There is no need to multiply examples. Frank Chodorov consistently worked against the war drive in analysis and later, in 1954, as editor of the Freeman. The right-wing libertarian journal Faith and Freedom featured, in April, 1954, an all-peace issue, with contributions by Garet Garrett, Robert LeFevre, the industrialist Ernest T. Weir, and the present writer.
We might elaborate here on two neglected contributions in that period. One was an essay by Garrett ("The Rise of Empire," 1952, reprinted in The People's Pottage, 1953) which pinpointed the main issue of our time as the rise of a deplorable American imperialism: "We have crossed the boundary that lies between Republic and Empire."
The other was a relatively unnoticed book by Louis Bromfield, A New Pattern for a Tired World (1954), which decried statism, war, conscription, and imperialism. Bromfield wrote with conviction of imperialism and of the revolution of the undeveloped countries:
One of the great failures of our foreign policy throughout the world arises from the fact that we have permitted ourselves to be identified everywhere with the old, doomed, and rotting colonial-imperialist small European nations which once imposed upon so much of the world the pattern of exploitation and economic and political domination.… None of these rebellious, awakening peoples will … trust us or cooperate in any way so long as we remain identified with the economic colonial system of Europe, which represents, even in its capitalistic pattern, the last remnants of feudalism.… We leave these awakening peoples with no choice but to turn to Russian and communist comfort and promise of Utopia.

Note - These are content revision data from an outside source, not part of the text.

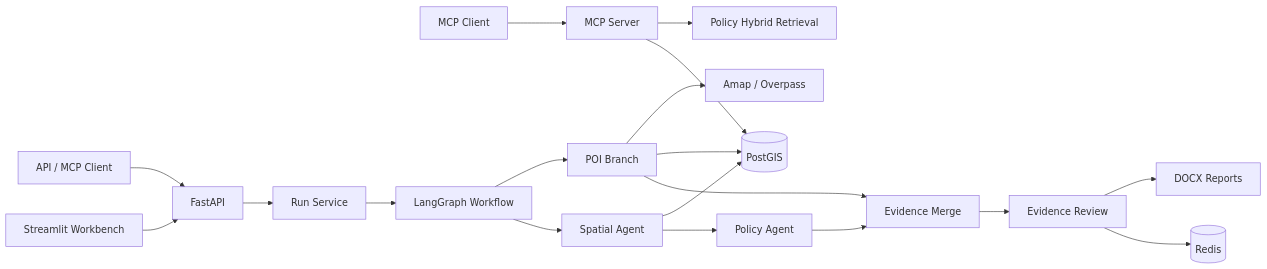
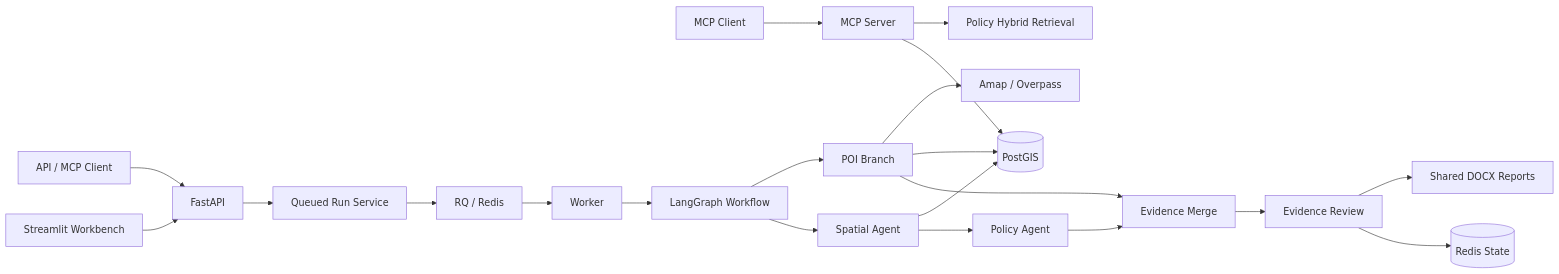
One commit to 1159312243h-gif/spatial-decision-agent changed the diagram in README.md. Above: the diagram before and after it, drawn with Mermaid. The commit also changed other lines of this file and 32 other files, not shown here.

````diff
--- a/README.md
+++ b/README.md
@@ -37,21 +38,23 @@
 ```mermaid
 flowchart LR
     UI["Streamlit Workbench"] --> API["FastAPI"]
     Client["API / MCP Client"] --> API
     MCPClient["MCP Client"] --> MCP["MCP Server"]
-    API --> Run["Run Service"]
-    Run --> Graph["LangGraph Workflow"]
+    API --> Run["Queued Run Service"]
+    Run --> Queue["RQ / Redis"]
+    Queue --> Worker["Worker"]
+    Worker --> Graph["LangGraph Workflow"]
     Graph --> GIS["Spatial Agent"]
     Graph --> POI["POI Branch"]
     GIS --> Rules["Policy Agent"]
     POI --> Merge["Evidence Merge"]
     Rules --> Merge
     Merge --> Review["Evidence Review"]
-    Review --> Redis[("Redis")]
-    Review --> Reports["DOCX Reports"]
+    Review --> Redis[("Redis State")]
+    Review --> Reports["Shared DOCX Reports"]
     GIS --> PostGIS[("PostGIS")]
     POI --> PostGIS
     POI --> Online["Amap / Overpass"]
     MCP --> PostGIS
     MCP --> RAG["Policy Hybrid Retrieval"]
 ```
````
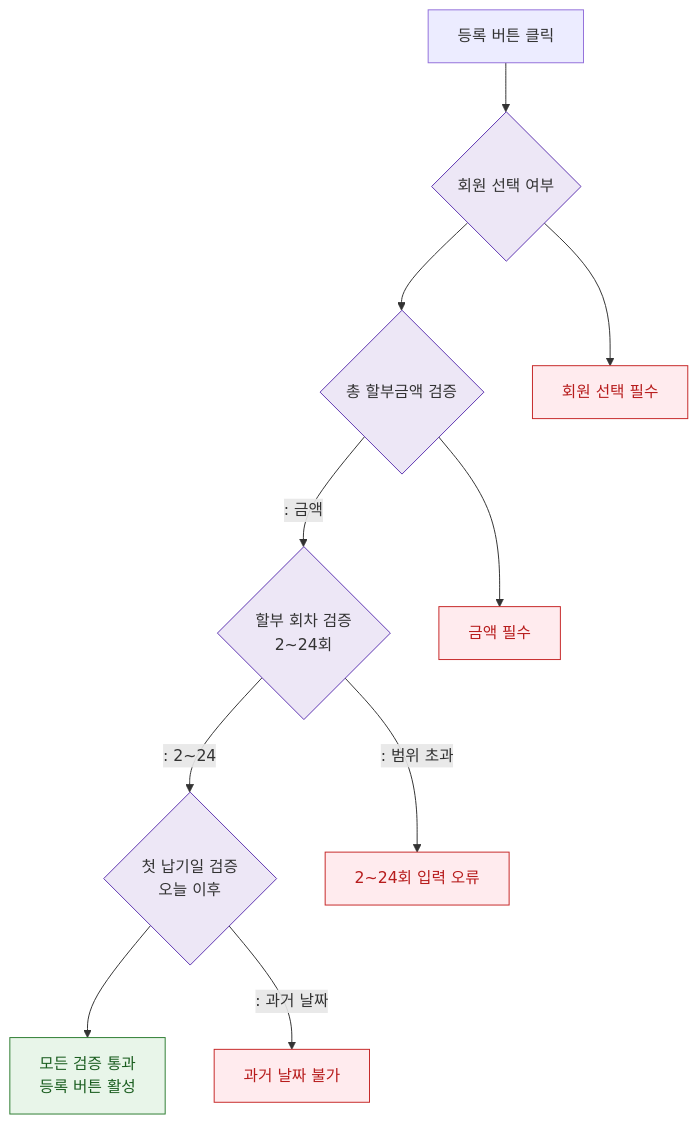
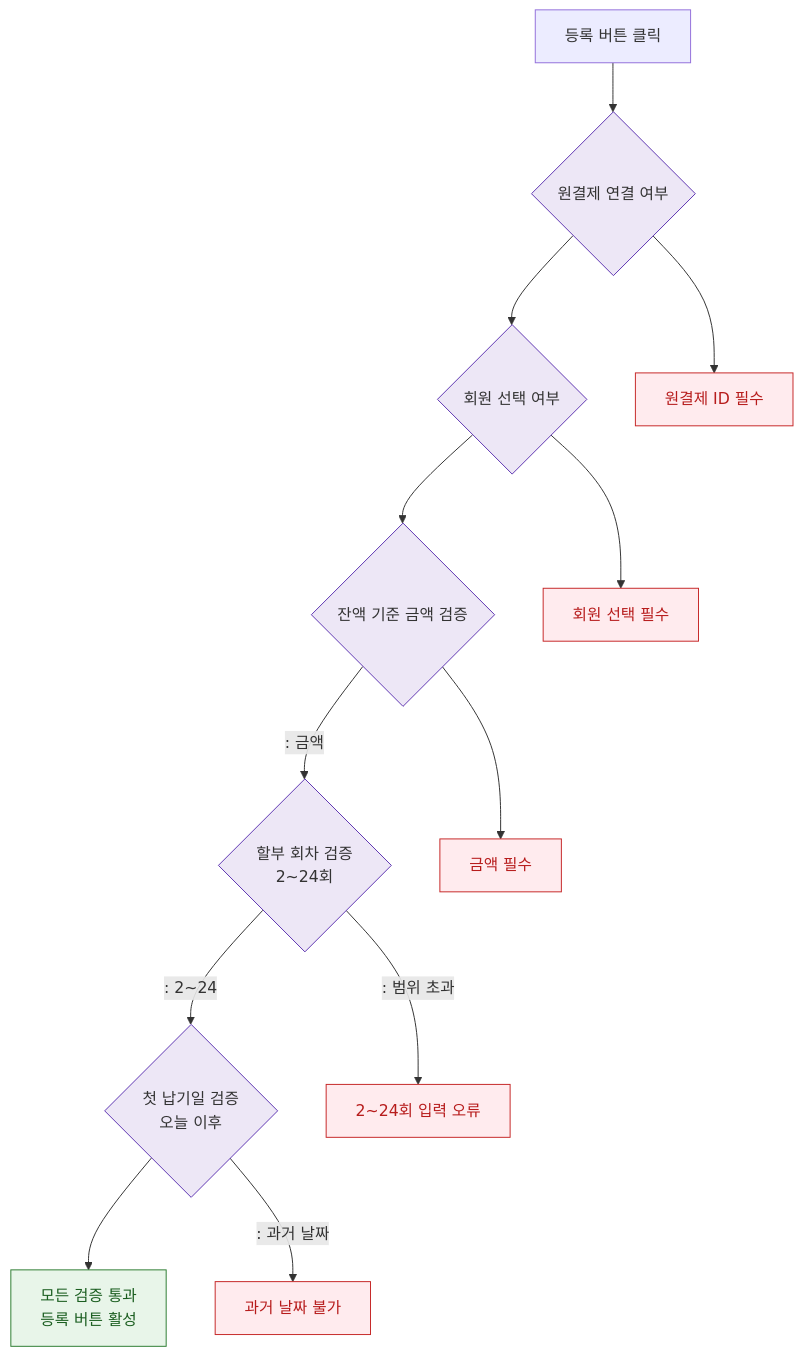
One commit to dev-spogym/admin-pando changed the diagram in docs/admin/다이어그램/D03_매출관리/DLG-S009_할부등록/M2_필드검증.md. Above: the diagram before and after it, drawn with Mermaid. The commit also changed other lines of this file and 45 other files, not shown here.

````diff
--- a/docs/admin/다이어그램/D03_매출관리/DLG-S009_할부등록/M2_필드검증.md
+++ b/docs/admin/다이어그램/D03_매출관리/DLG-S009_할부등록/M2_필드검증.md
@@ -18,23 +18,25 @@
 ```mermaid
 flowchart TD
-    SUBMIT[등록 버튼 클릭] --> MEMBER_CHECK{회원 선택 여부}
-    MEMBER_CHECK --> AMOUNT_CHECK{총 할부금액 검증}
+    SUBMIT[등록 버튼 클릭] --> ORIGIN_CHECK{원결제 연결 여부}
+    ORIGIN_CHECK --> MEMBER_CHECK{회원 선택 여부}
+    ORIGIN_CHECK --> ERR_ORIGIN[원결제 ID 필수]
+    MEMBER_CHECK --> AMOUNT_CHECK{잔액 기준 금액 검증}
     MEMBER_CHECK --> ERR_MEMBER[회원 선택 필수]
 
     AMOUNT_CHECK -->|": 금액"|INSTALLMENT_CHECK{할부 회차 검증\n2~24회}
     AMOUNT_CHECK --> ERR_AMOUNT[금액 필수]
 
     INSTALLMENT_CHECK -->|": 2~24"|DATE_CHECK{첫 납기일 검증\n오늘 이후}
     INSTALLMENT_CHECK -->|": 범위 초과"|ERR_COUNT[2~24회 입력 오류]
 
     DATE_CHECK --> ALL_VALID[모든 검증 통과\n등록 버튼 활성]
     DATE_CHECK -->|": 과거 날짜"|ERR_DATE[과거 날짜 불가]
 
     classDef system fill:#EDE7F6,stroke:#5E35B2
     classDef success fill:#E8F5E9,stroke:#2E7D32,color:#1B5E20
     classDef error fill:#FFEBEE,stroke:#C62828,color:#B71C1C
 
-    class MEMBER_CHECK,AMOUNT_CHECK,INSTALLMENT_CHECK,DATE_CHECK system
+    class ORIGIN_CHECK,MEMBER_CHECK,AMOUNT_CHECK,INSTALLMENT_CHECK,DATE_CHECK system
     class ALL_VALID success
-    class ERR_MEMBER,ERR_AMOUNT,ERR_COUNT,ERR_DATE error
+    class ERR_ORIGIN,ERR_MEMBER,ERR_AMOUNT,ERR_COUNT,ERR_DATE error
 ```
````
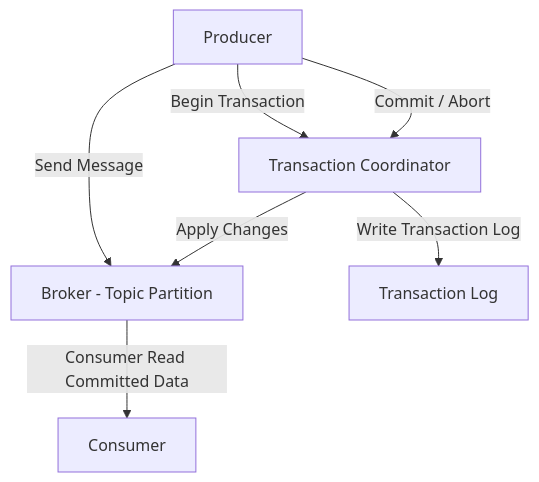
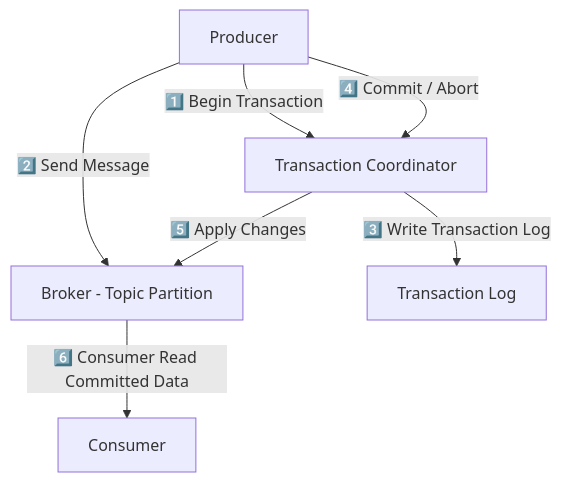
One commit to zerototwo/document changed the first of 3 diagrams in mq/kafka/kafka-shi-wu-xiao-xi-yuan-li.md. Above: the diagram before and after it, drawn with Mermaid.

Commit message:
GITBOOK-221: No subject

````diff
--- a/mq/kafka/kafka-shi-wu-xiao-xi-yuan-li.md
+++ b/mq/kafka/kafka-shi-wu-xiao-xi-yuan-li.md
@@ -41,9 +41,9 @@
 ```mermaid
 graph TD;
-    A[Producer] -->|Begin Transaction| B[Transaction Coordinator]
-    A -->|Send Message| C[Broker - Topic Partition]
-    B -->|Write Transaction Log| D[Transaction Log]
-    A -->|Commit / Abort| B
-    B -->|Apply Changes| C
-    C -->|Consumer Read Committed Data| E[Consumer]
+    A[Producer] -->|1️⃣ Begin Transaction| B[Transaction Coordinator]
+    A -->|2️⃣ Send Message| C[Broker - Topic Partition]
+    B -->|3️⃣ Write Transaction Log| D[Transaction Log]
+    A -->|4️⃣ Commit / Abort| B
+    B -->|5️⃣ Apply Changes| C
+    C -->|6️⃣ Consumer Read Committed Data| E[Consumer]
 ```
````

And on American Cold War policy, Bromfield charged,
Our warmongers and the military apparently believe … that all other nations are unimportant and can be trampled under foot the moment either Russia or the U.S. sees fit to precipitate a war.… To this faction [the warmongers and the military] it seems of small concern that the nations lying between us and Russia would be the most terrible sufferers.…
The growing "neutralism" of the European nations is merely a reasonable, sensible, and civilized reaction, legitimate in every respect when all the factors from Russia's inherent weaknesses to our own meddling and aggressiveness are taken into consideration.… The Korean situation … will not be settled until we withdraw entirely from an area in which we have no right to be and leave the peoples of that area to work out their own problems.
These quotations give the flavor of an era that is so remote as to make it seem incredible that such views should have dominated the American right wing. To the current right wing, which has virtually obliterated its own former position from its memory, such views today would be branded, at the very least, as "soft on communism."
The radical transformation of the right wing can even be seen in the fate of something like the Bricker Amendment. Only a decade ago, the Bricker Amendment was the number-one foreign-policy plank of the right wing, dear to all the "little old ladies in tennis shoes" that used to form its mass base. And the reason the resurgent conservative movement, and its political embodiment in the Goldwater movement, have entirely buried the Bricker Amendment is because that amendment, while defining not the most important or the most idealistic foreign-policy stance, was an expression of the "isolationism," or the fear of the effects of big government upon the individual, that bears no relation to today's New Right.
Much of the Left, however, still writes as if the main trouble with today's Right is its "isolationism," its wish to withdraw from foreign aid or international commitments. Others on the Left claim that the Right's anticommunism is a mere cloak for laissez-fair eeconomic views.
There could not be a more mistaken analysis of the essence of the current position of the American Right. For that position is virtually the reverse: today's right wing is directed, with passion, dedication, and even fanaticism to one overriding goal, to which all other possible goals are totally subordinate. And that goal is the nuclear annihilation of the Soviet Union.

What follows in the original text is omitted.